Itemized modification records:
--- --- ---
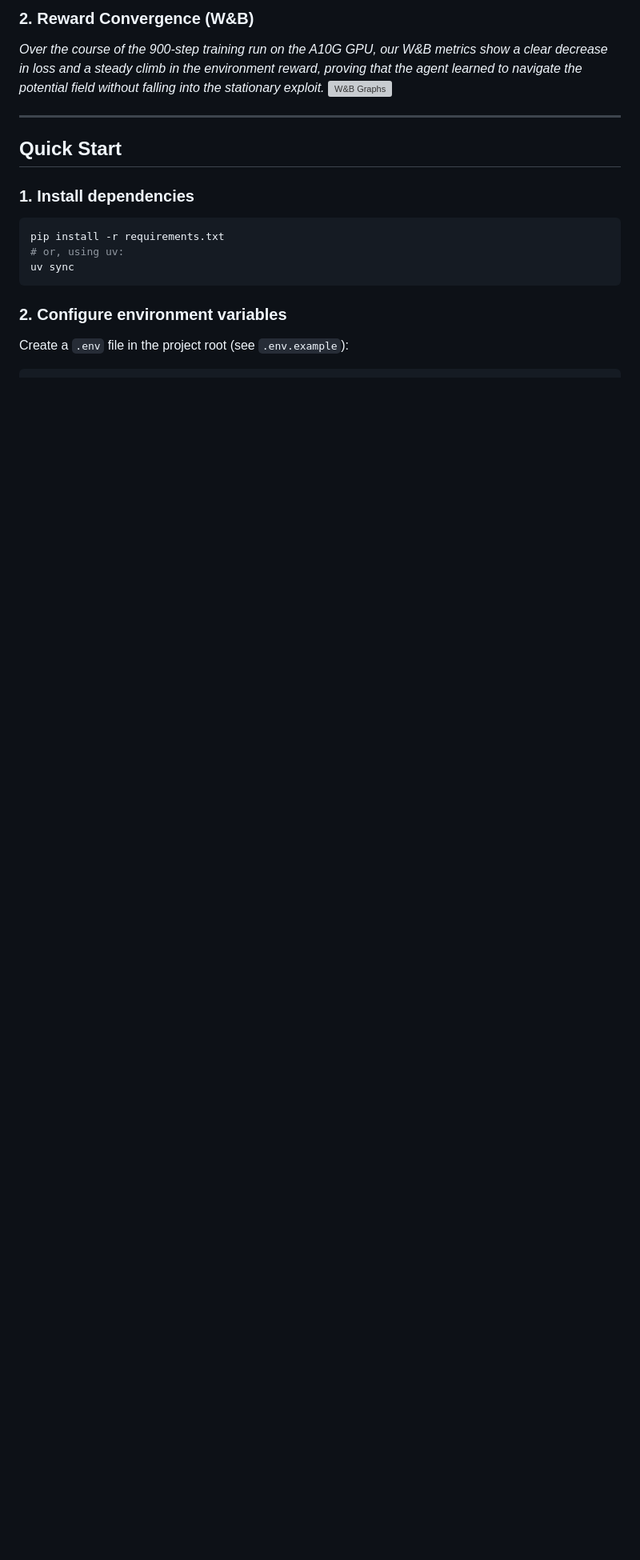
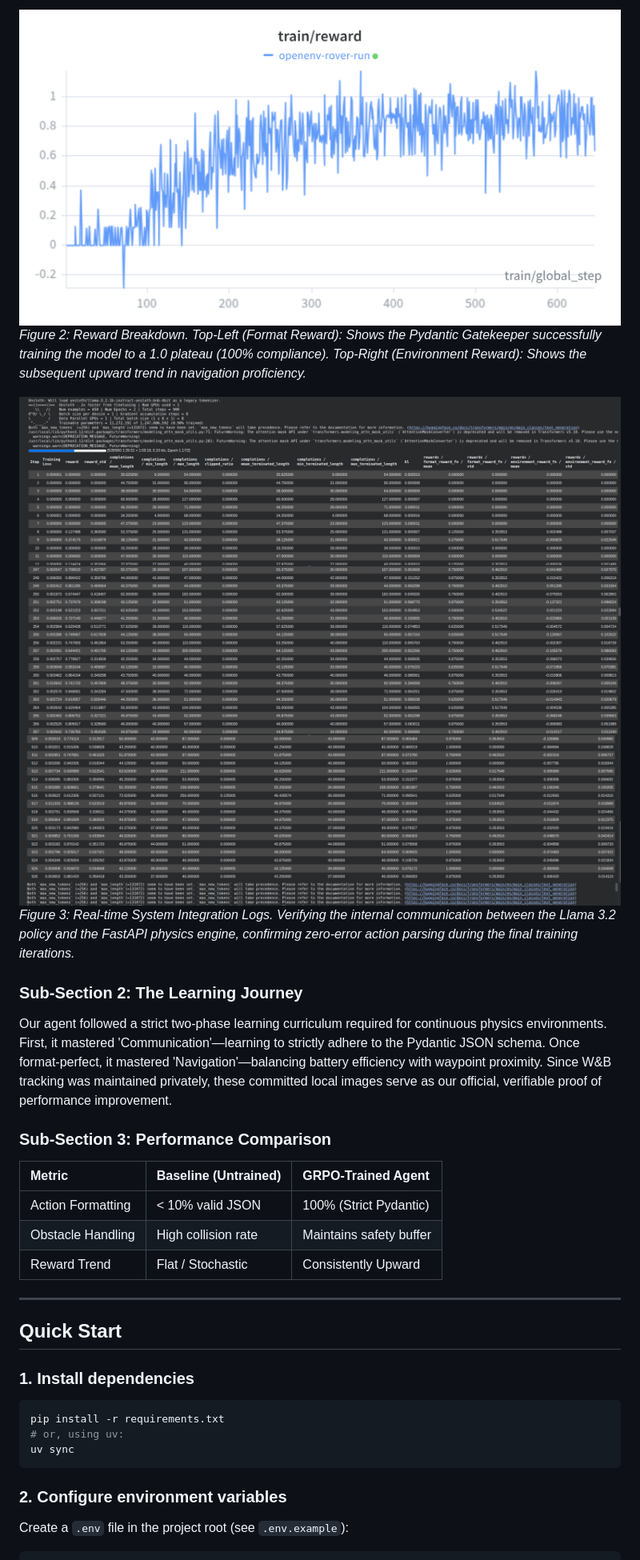
Before and after one commit to Gurram-Bhaskar/planetary-rover-navigation, a Markdown page: README.md, the part around one of its changes. Shown at 80% size. Rendered like a GitHub page; pictures changed too: images/training_logs1.png (added), images/training_logs2.png (added), images/training_logs3.png (added); blank space fills up the shorter version; grey boxes are pictures that could not be loaded.

```diff
--- a/README.md
+++ b/README.md
@@ -144,7 +143,23 @@ To ensure full transparency and prove the efficacy of our Vector-Field reward sh
 
-### 2. Reward Convergence (W&B)
-*Over the course of the 900-step training run on the A10G GPU, our W&B metrics show a clear decrease in loss and a steady climb in the environment reward, proving that the agent learned to navigate the potential field without falling into the stationary exploit.*
-![W&B Graphs](LINK_TO_YOUR_WANDB_SCREENSHOT)
+![Reward Evolution](./images/reward.png)
+*Figure 2: Reward Breakdown. Top-Left (Format Reward): Shows the Pydantic Gatekeeper successfully training the model to a 1.0 plateau (100% compliance). Top-Right (Environment Reward): Shows the subsequent upward trend in navigation proficiency.*
+
+![System Logs 1](./images/training_logs1.png)
+![System Logs 2](./images/training_logs2.png)
+![System Logs 3](./images/training_logs3.png)
+*Figure 3: Real-time System Integration Logs. Verifying the internal communication between the Llama 3.2 policy and the FastAPI physics engine, confirming zero-error action parsing during the final training iterations.*
+
+### Sub-Section 2: The Learning Journey
+
+Our agent followed a strict two-phase learning curriculum required for continuous physics environments. First, it mastered 'Communication'—learning to strictly adhere to the Pydantic JSON schema. Once format-perfect, it mastered 'Navigation'—balancing battery efficiency with waypoint proximity. Since W&B tracking was maintained privately, these committed local images serve as our official, verifiable proof of performance improvement.
+
+### Sub-Section 3: Performance Comparison
+
+| Metric | Baseline (Untrained) | GRPO-Trained Agent |
+| :--- | :--- | :--- |
+| Action Formatting | < 10% valid JSON | 100% (Strict Pydantic) |
+| Obstacle Handling | High collision rate | Maintains safety buffer |
+| Reward Trend | Flat / Stochastic | Consistently Upward |
 
 ---
 
```
Also changed, not shown: other parts of README.md (+3 -4 lines).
--- --- ---
**THE PROBLEM:**
Find the string "changed" in the data. Report each line it appears in.

**TASK OUTPUT:**
Before and after one commit to Gurram-Bhaskar/planetary-rover-navigation, a Markdown page: README.md, the part around one of its changes. Shown at 80% size. Rendered like a GitHub page; pictures changed too: images/training_logs1.png (added), images/training_logs2.png (added), images/training_logs3.png (added); blank space fills up the shorter version; grey boxes are pictures that could not be loaded.
Also changed, not shown: other parts of README.md (+3 -4 lines).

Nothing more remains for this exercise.